CIOs acknowledge that AI was treated as an all-in-one solution by most organizations, but there are several obstacles in its implementation in any industry
AI has been rapidly embraced by organizations, which has given rise to the dialogue on how the platform needs to be further developed and deployed. It has played a major role in helping firms tackle cybercrimes and also helped the healthcare industry to provide a faster response during the pandemic.
However, IT leaders say that an organization must be well aware of AI’s shortcomings before implementing it in the system.
IT leaders acknowledge that AI implementation is largely done without a set of ethics guidelines. A structure is imperative to ensure effective implementation along with governance policies and ethical principles.
CIOs point out that AI tech is built by humans with human prejudices and ideas. There have been examples where discriminatory standards were unintentionally fed into the system due to the standards followed by the developers.
Case in point being the facial recognition tech, run by AI, and was unintentionally biased against the Black and other minority communities. Such mistakes happen due to unconscious bias present in the data set fed into the system.
IT leaders say that these issues can be solved by creating a governance protocol that prioritizes ethics, builds transparent, descriptive, and robust systems with a clear audit trail and models which can adjust to changes, and finally measured updates and roll-outs with clearly documented processes.
IT leaders think that while AI is the most transformative tech of the 21st century, its deployment needs very clear and strong methodologies.
Organizations should offer relevant training to its employees to ensure effective adoption of the technology. This will ensure higher productivity form AI usage since when employees are empowered and understand the tech, they can use it better and even upskill themselves.
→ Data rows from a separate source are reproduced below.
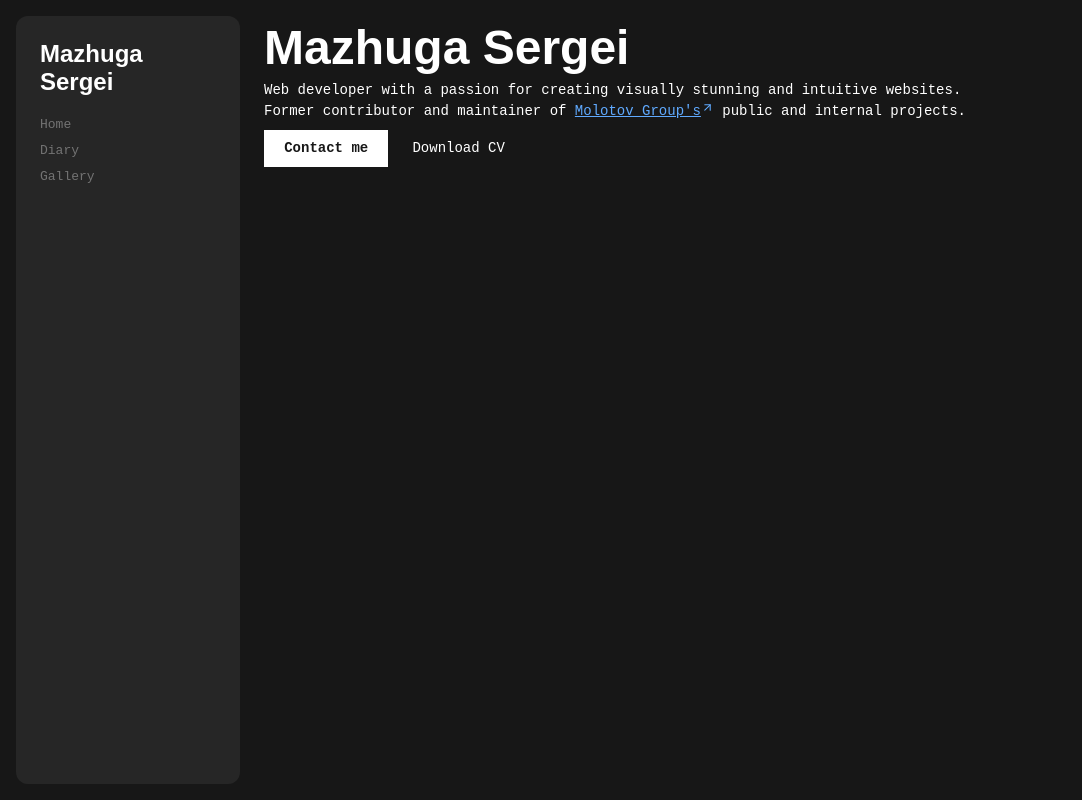
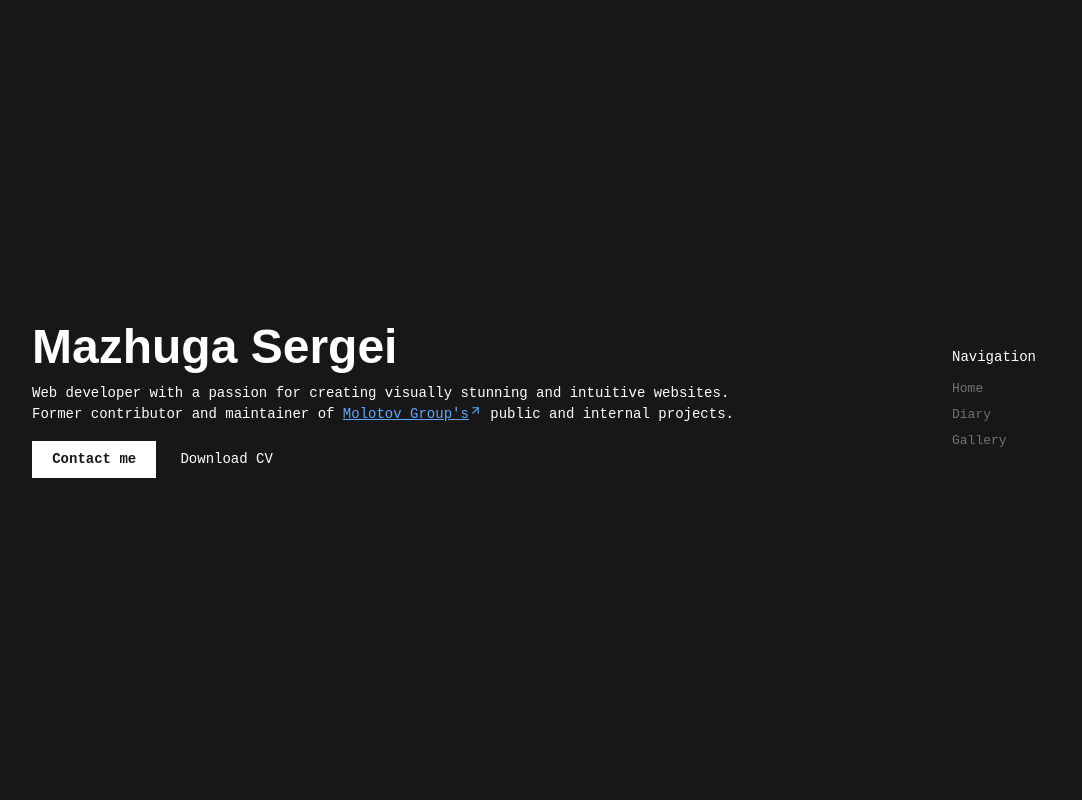
Before and after one commit to mazhugasergei/mazhugasergei.github.io, a Next.js app: page / in a window 1280 px wide. Shown: the whole page, without its empty margins (0-1082 px from the left). Built offline with nearby package versions, Linux system fonts and the light colour scheme; a web font is replaced by a local one.

Commit message:
reimagine layout

```diff
--- a/app/layout.tsx
+++ b/app/layout.tsx
@@ -1,5 +1,4 @@
 import type { Metadata } from "next"
-import { Aside } from "./components/aside"
 import { ThemeProvider } from "./components/theme-provider"
 import "./globals.css"
 
@@ -18,10 +17,7 @@ export default function RootLayout({ children }: { children: React.ReactNode })
     <html lang="en" suppressHydrationWarning>
       <body>
         <ThemeProvider attribute="class" defaultTheme="dark" disableTransitionOnChange>
-          <div className="grid gap-6 p-4 lg:grid-cols-[14rem_1fr] xl:grid-cols-[14rem_1fr_14rem]">
-            <Aside className="sticky top-4 h-[calc(100vh-2rem)]" />
-            <main>{children}</main>
-          </div>
+          <main className="mx-auto max-w-7xl px-4 md:px-8">{children}</main>
         </ThemeProvider>
       </body>
     </html>
--- a/app/page.tsx
+++ b/app/page.tsx
@@ -1,3 +1,4 @@
+import { Nav } from "./components/aside"
 import { Link, SymbolTransitionText } from "./components/ui"
 import { headingFont } from "./fonts"
 import { cn } from "./lib/utils"
@@ -12,14 +13,13 @@ export default function Home() {
 
 const Intro = () => {
   return (
-    <section className="pt-2">
-      <div className="grid items-start gap-4 md:grid-cols-[1fr_auto]">
-        <div className="space-y-2">
+    <section className="grid min-h-screen gap-8 max-md:place-content-center md:grid-cols-[3fr_1fr] md:items-center">
+      <div>
         <h1 className={cn(headingFont.className, "text-5xl font-bold")}>
           <SymbolTransitionText text="Mazhuga Sergei" />
         </h1>
 
-          <p className="text-balance">
+        <p className="mt-3 text-balance">
           Web developer with a passion for creating visually stunning and intuitive websites. Former contributor and
           maintainer of{" "}
           <Link external target="_blank" href="https://molotov-group.ru">
@@ -28,7 +28,7 @@ const Intro = () => {
           public and internal projects.
         </p>
 
-          <div className="inline-grid grid-cols-2 gap-2">
+        <div className="mt-4 inline-grid grid-cols-2 gap-2">
           <Link
             href="mailto:ghbdtnghbdtn8@gmail.com"
             className="bg-foreground px-4 py-2 font-bold text-background no-underline hover:underline"
@@ -45,6 +45,10 @@ const Intro = () => {
           </Link>
         </div>
       </div>
+
+      <div className="space-y-2">
+        <h2>Navigation</h2>
+        <Nav />
       </div>
     </section>
   )
```
Lines whose indentation alone changed are shown as unchanged.
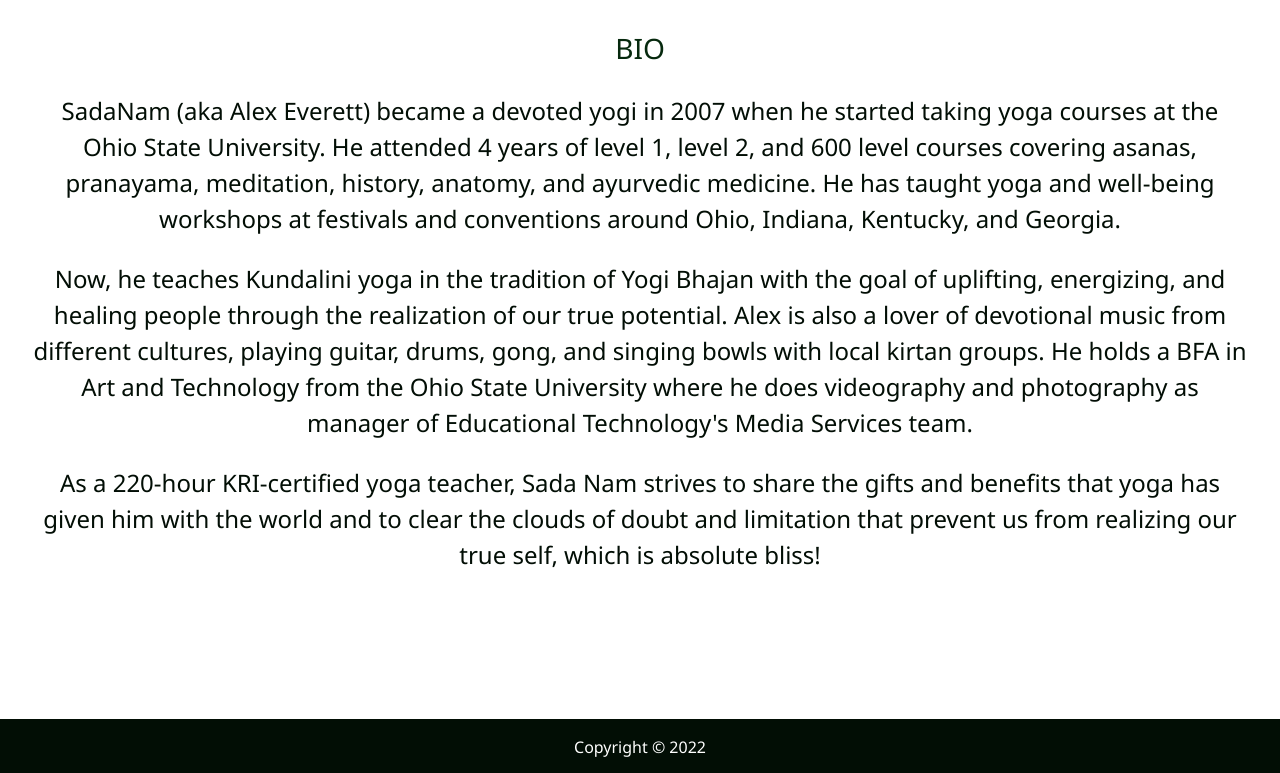
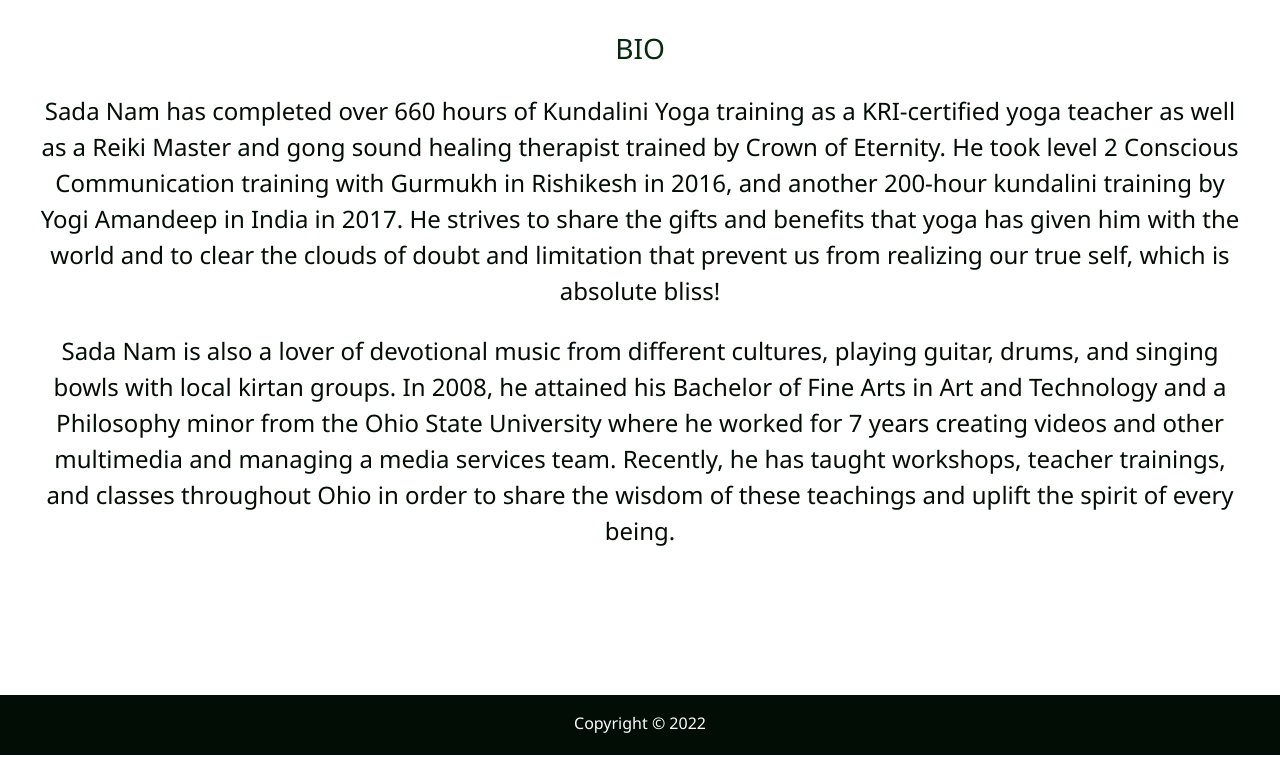
Before and after one commit to panchoroo/bumblesampson, a website: page dist/about.html in a window 1280 px wide. Shown: the part 556-1329 px from the top of the page. Drawn offline with Linux system fonts and the light colour scheme.

Commit message:
Update wording

```diff
--- a/dist/about.html
+++ b/dist/about.html
@@ -61,9 +61,9 @@
 
       <div class="bio">
         <h3 class="text-secondary">BIO</h3>
-        <p>SadaNam (aka Alex Everett) became a devoted yogi in 2007 when he started taking yoga courses at the Ohio State University. He attended 4 years of level 1, level 2, and 600 level courses covering asanas, pranayama, meditation, history, anatomy, and ayurvedic medicine. He has taught yoga and well-being workshops at festivals and conventions around Ohio, Indiana, Kentucky, and Georgia.</p>
-        <p>Now, he teaches Kundalini yoga in the tradition of Yogi Bhajan with the goal of uplifting, energizing, and healing people through the realization of our true potential. Alex is also a lover of devotional music from different cultures, playing guitar, drums, gong, and singing bowls with local kirtan groups. He holds a BFA in Art and Technology from the Ohio State University where he does videography and photography as manager of Educational Technology's Media Services team.</p>
-        <p>As a 220-hour KRI-certified yoga teacher, Sada Nam strives to share the gifts and benefits that yoga has given him with the world and to clear the clouds of doubt and limitation that prevent us from realizing our true self, which is absolute bliss!</p>
+        <p>Sada Nam has completed over 660 hours of Kundalini Yoga training as a KRI-certified yoga teacher as well as a Reiki Master and gong sound healing therapist trained by Crown of Eternity. He took level 2 Conscious Communication training with Gurmukh in Rishikesh in 2016, and another 200-hour kundalini training by Yogi Amandeep in India in 2017. He strives to share the gifts and benefits that yoga has given him with the world and to clear the clouds of doubt and limitation
+        that prevent us from realizing our true self, which is absolute bliss!</p>
+        <p>Sada Nam is also a lover of devotional music from different cultures, playing guitar, drums, and singing bowls with local kirtan groups. In 2008, he attained his Bachelor of Fine Arts in Art and Technology and a Philosophy minor from the Ohio State University where he worked for 7 years creating videos and other multimedia and managing a media services team. Recently, he has taught workshops, teacher trainings, and classes throughout Ohio in order to share the wisdom of these teachings and uplift the spirit of every being.</p>
       </div>
     </div>
   </main>
--- a/package.json
+++ b/package.json
@@ -2,6 +2,7 @@
   "name": "bumble_sampson",
   "version": "1.0.0",
   "main": "index.js",
+  "homepage": "https://sadanamsingh.com/",
   "scripts": {
     "sass": "node-sass -w scss/ -o dist/css/ --recursive",
     "deploy": "gh-pages -d dist"
```
Also changed, not shown: dist/work.html (+3 -3 lines), dist/img/sada_nam.jpg (added), 1 other file.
Security professionals point out that AI can be easily misled and used for malicious activities. The decision-making skills of AI are largely still considered to be black-box and its liabilities a cause of concern. Today, IT Security leaders say that organizations are recording increased cyber-attack incidents, especially against their AI systems.
CIOs believe that the best solution to this is transparency. Strategic measures that can document AI’s decision-making protocols are required to be in place. This is critical to establish trust and thus increase the adoption of the tech.
Organizations also need to ensure that they practice infrastructure and data readiness before deploying AI tech. IT leaders say that this can be achieved via strong data strategies, cleaning, validation, organized data, and standardized methods implemented across an enterprise. Infrastructure investment is also critical to support AI solutions as computing power is pertinent to enable AI.
Originally posted here